>>>>

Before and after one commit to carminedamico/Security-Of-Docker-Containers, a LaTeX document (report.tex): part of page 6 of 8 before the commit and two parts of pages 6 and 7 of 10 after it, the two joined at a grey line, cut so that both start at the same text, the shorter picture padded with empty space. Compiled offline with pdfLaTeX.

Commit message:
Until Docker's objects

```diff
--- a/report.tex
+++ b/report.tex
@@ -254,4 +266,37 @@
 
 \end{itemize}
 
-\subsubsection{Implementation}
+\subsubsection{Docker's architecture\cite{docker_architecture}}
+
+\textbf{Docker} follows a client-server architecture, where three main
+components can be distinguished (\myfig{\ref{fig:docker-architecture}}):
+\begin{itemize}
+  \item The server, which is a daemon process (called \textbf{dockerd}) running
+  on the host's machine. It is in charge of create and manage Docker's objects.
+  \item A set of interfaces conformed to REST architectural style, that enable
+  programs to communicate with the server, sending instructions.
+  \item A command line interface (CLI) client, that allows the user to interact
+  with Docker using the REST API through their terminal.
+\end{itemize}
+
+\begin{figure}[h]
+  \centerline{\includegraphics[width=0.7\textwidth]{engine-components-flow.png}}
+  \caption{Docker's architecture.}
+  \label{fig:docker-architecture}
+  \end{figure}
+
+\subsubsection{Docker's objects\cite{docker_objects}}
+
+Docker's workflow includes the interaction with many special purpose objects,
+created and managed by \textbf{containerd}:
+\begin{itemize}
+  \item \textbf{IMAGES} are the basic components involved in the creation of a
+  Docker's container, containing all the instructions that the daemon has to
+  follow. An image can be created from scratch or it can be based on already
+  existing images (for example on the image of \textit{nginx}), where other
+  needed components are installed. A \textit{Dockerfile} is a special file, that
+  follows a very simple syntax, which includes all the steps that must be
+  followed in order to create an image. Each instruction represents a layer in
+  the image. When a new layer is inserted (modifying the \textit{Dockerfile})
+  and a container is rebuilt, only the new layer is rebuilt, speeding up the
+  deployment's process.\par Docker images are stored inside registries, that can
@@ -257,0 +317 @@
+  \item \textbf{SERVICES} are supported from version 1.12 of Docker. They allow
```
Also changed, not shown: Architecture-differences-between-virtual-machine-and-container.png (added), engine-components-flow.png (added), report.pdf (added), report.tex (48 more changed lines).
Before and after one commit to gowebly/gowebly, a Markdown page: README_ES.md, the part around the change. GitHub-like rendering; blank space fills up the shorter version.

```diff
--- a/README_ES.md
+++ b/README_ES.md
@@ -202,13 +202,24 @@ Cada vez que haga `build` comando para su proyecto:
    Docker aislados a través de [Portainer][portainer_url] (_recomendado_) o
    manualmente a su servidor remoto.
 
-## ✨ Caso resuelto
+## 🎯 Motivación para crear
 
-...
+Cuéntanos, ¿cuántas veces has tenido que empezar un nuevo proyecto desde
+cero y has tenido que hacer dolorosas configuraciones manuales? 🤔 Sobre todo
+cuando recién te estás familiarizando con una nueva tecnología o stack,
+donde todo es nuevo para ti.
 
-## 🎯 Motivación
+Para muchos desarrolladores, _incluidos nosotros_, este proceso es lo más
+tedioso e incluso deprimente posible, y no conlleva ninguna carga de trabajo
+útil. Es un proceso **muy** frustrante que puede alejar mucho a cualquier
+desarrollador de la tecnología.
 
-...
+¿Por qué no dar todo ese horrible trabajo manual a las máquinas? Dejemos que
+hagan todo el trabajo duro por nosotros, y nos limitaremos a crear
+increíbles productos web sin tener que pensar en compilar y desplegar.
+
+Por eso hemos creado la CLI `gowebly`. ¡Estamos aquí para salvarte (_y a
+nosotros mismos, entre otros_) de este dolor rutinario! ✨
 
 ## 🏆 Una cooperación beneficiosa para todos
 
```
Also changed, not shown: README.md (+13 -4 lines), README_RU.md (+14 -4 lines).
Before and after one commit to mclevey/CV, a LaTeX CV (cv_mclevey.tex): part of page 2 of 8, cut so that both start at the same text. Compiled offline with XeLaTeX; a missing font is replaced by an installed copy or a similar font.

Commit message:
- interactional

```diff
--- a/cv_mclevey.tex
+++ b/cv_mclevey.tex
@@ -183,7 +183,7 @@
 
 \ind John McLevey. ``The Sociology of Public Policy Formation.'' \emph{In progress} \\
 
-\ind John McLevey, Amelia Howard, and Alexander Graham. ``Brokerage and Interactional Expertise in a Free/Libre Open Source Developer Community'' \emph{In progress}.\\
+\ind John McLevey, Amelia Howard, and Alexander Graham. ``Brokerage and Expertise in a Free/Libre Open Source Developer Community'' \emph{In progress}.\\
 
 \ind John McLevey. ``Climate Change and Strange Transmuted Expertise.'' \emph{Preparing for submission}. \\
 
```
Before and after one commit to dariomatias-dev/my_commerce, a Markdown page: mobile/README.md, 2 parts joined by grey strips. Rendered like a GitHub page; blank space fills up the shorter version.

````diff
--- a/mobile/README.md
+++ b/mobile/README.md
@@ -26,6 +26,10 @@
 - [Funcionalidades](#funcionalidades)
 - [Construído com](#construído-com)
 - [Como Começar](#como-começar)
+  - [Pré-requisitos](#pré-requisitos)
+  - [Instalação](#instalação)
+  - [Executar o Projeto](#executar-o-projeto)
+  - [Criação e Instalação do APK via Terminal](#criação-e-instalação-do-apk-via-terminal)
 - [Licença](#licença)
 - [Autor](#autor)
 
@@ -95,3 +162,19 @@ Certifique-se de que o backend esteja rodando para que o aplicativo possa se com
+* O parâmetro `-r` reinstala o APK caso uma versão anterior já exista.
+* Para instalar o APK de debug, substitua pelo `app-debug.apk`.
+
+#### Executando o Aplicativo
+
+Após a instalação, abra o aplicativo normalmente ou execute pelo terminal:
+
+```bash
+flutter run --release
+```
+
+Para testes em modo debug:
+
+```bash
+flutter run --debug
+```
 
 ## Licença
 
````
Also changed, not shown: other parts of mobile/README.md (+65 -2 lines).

<<<<

## Exercise prompt:
Repeat the data in full. Nothing may be dropped or altered.

## Output below:
Before and after one commit to carminedamico/Security-Of-Docker-Containers, a LaTeX document (report.tex): part of page 6 of 8 before the commit and two parts of pages 6 and 7 of 10 after it, the two joined at a grey line, cut so that both start at the same text, the shorter picture padded with empty space. Compiled offline with pdfLaTeX.

Commit message:
Until Docker's objects

```diff
--- a/report.tex
+++ b/report.tex
@@ -254,4 +266,37 @@
 
 \end{itemize}
 
-\subsubsection{Implementation}
+\subsubsection{Docker's architecture\cite{docker_architecture}}
+
+\textbf{Docker} follows a client-server architecture, where three main
+components can be distinguished (\myfig{\ref{fig:docker-architecture}}):
+\begin{itemize}
+  \item The server, which is a daemon process (called \textbf{dockerd}) running
+  on the host's machine. It is in charge of create and manage Docker's objects.
+  \item A set of interfaces conformed to REST architectural style, that enable
+  programs to communicate with the server, sending instructions.
+  \item A command line interface (CLI) client, that allows the user to interact
+  with Docker using the REST API through their terminal.
+\end{itemize}
+
+\begin{figure}[h]
+  \centerline{\includegraphics[width=0.7\textwidth]{engine-components-flow.png}}
+  \caption{Docker's architecture.}
+  \label{fig:docker-architecture}
+  \end{figure}
+
+\subsubsection{Docker's objects\cite{docker_objects}}
+
+Docker's workflow includes the interaction with many special purpose objects,
+created and managed by \textbf{containerd}:
+\begin{itemize}
+  \item \textbf{IMAGES} are the basic components involved in the creation of a
+  Docker's container, containing all the instructions that the daemon has to
+  follow. An image can be created from scratch or it can be based on already
+  existing images (for example on the image of \textit{nginx}), where other
+  needed components are installed. A \textit{Dockerfile} is a special file, that
+  follows a very simple syntax, which includes all the steps that must be
+  followed in order to create an image. Each instruction represents a layer in
+  the image. When a new layer is inserted (modifying the \textit{Dockerfile})
+  and a container is rebuilt, only the new layer is rebuilt, speeding up the
+  deployment's process.\par Docker images are stored inside registries, that can
@@ -257,0 +317 @@
+  \item \textbf{SERVICES} are supported from version 1.12 of Docker. They allow
```
Also changed, not shown: Architecture-differences-between-virtual-machine-and-container.png (added), engine-components-flow.png (added), report.pdf (added), report.tex (48 more changed lines).
Before and after one commit to gowebly/gowebly, a Markdown page: README_ES.md, the part around the change. GitHub-like rendering; blank space fills up the shorter version.

```diff
--- a/README_ES.md
+++ b/README_ES.md
@@ -202,13 +202,24 @@ Cada vez que haga `build` comando para su proyecto:
    Docker aislados a través de [Portainer][portainer_url] (_recomendado_) o
    manualmente a su servidor remoto.
 
-## ✨ Caso resuelto
+## 🎯 Motivación para crear
 
-...
+Cuéntanos, ¿cuántas veces has tenido que empezar un nuevo proyecto desde
+cero y has tenido que hacer dolorosas configuraciones manuales? 🤔 Sobre todo
+cuando recién te estás familiarizando con una nueva tecnología o stack,
+donde todo es nuevo para ti.
 
-## 🎯 Motivación
+Para muchos desarrolladores, _incluidos nosotros_, este proceso es lo más
+tedioso e incluso deprimente posible, y no conlleva ninguna carga de trabajo
+útil. Es un proceso **muy** frustrante que puede alejar mucho a cualquier
+desarrollador de la tecnología.
 
-...
+¿Por qué no dar todo ese horrible trabajo manual a las máquinas? Dejemos que
+hagan todo el trabajo duro por nosotros, y nos limitaremos a crear
+increíbles productos web sin tener que pensar en compilar y desplegar.
+
+Por eso hemos creado la CLI `gowebly`. ¡Estamos aquí para salvarte (_y a
+nosotros mismos, entre otros_) de este dolor rutinario! ✨
 
 ## 🏆 Una cooperación beneficiosa para todos
 
```
Also changed, not shown: README.md (+13 -4 lines), README_RU.md (+14 -4 lines).
Before and after one commit to mclevey/CV, a LaTeX CV (cv_mclevey.tex): part of page 2 of 8, cut so that both start at the same text. Compiled offline with XeLaTeX; a missing font is replaced by an installed copy or a similar font.

Commit message:
- interactional

```diff
--- a/cv_mclevey.tex
+++ b/cv_mclevey.tex
@@ -183,7 +183,7 @@
 
 \ind John McLevey. ``The Sociology of Public Policy Formation.'' \emph{In progress} \\
 
-\ind John McLevey, Amelia Howard, and Alexander Graham. ``Brokerage and Interactional Expertise in a Free/Libre Open Source Developer Community'' \emph{In progress}.\\
+\ind John McLevey, Amelia Howard, and Alexander Graham. ``Brokerage and Expertise in a Free/Libre Open Source Developer Community'' \emph{In progress}.\\
 
 \ind John McLevey. ``Climate Change and Strange Transmuted Expertise.'' \emph{Preparing for submission}. \\
 
```
Before and after one commit to dariomatias-dev/my_commerce, a Markdown page: mobile/README.md, 2 parts joined by grey strips. Rendered like a GitHub page; blank space fills up the shorter version.

````diff
--- a/mobile/README.md
+++ b/mobile/README.md
@@ -26,6 +26,10 @@
 - [Funcionalidades](#funcionalidades)
 - [Construído com](#construído-com)
 - [Como Começar](#como-começar)
+  - [Pré-requisitos](#pré-requisitos)
+  - [Instalação](#instalação)
+  - [Executar o Projeto](#executar-o-projeto)
+  - [Criação e Instalação do APK via Terminal](#criação-e-instalação-do-apk-via-terminal)
 - [Licença](#licença)
 - [Autor](#autor)
 
@@ -95,3 +162,19 @@ Certifique-se de que o backend esteja rodando para que o aplicativo possa se com
+* O parâmetro `-r` reinstala o APK caso uma versão anterior já exista.
+* Para instalar o APK de debug, substitua pelo `app-debug.apk`.
+
+#### Executando o Aplicativo
+
+Após a instalação, abra o aplicativo normalmente ou execute pelo terminal:
+
+```bash
+flutter run --release
+```
+
+Para testes em modo debug:
+
+```bash
+flutter run --debug
+```
 
 ## Licença
 
````
Also changed, not shown: other parts of mobile/README.md (+65 -2 lines).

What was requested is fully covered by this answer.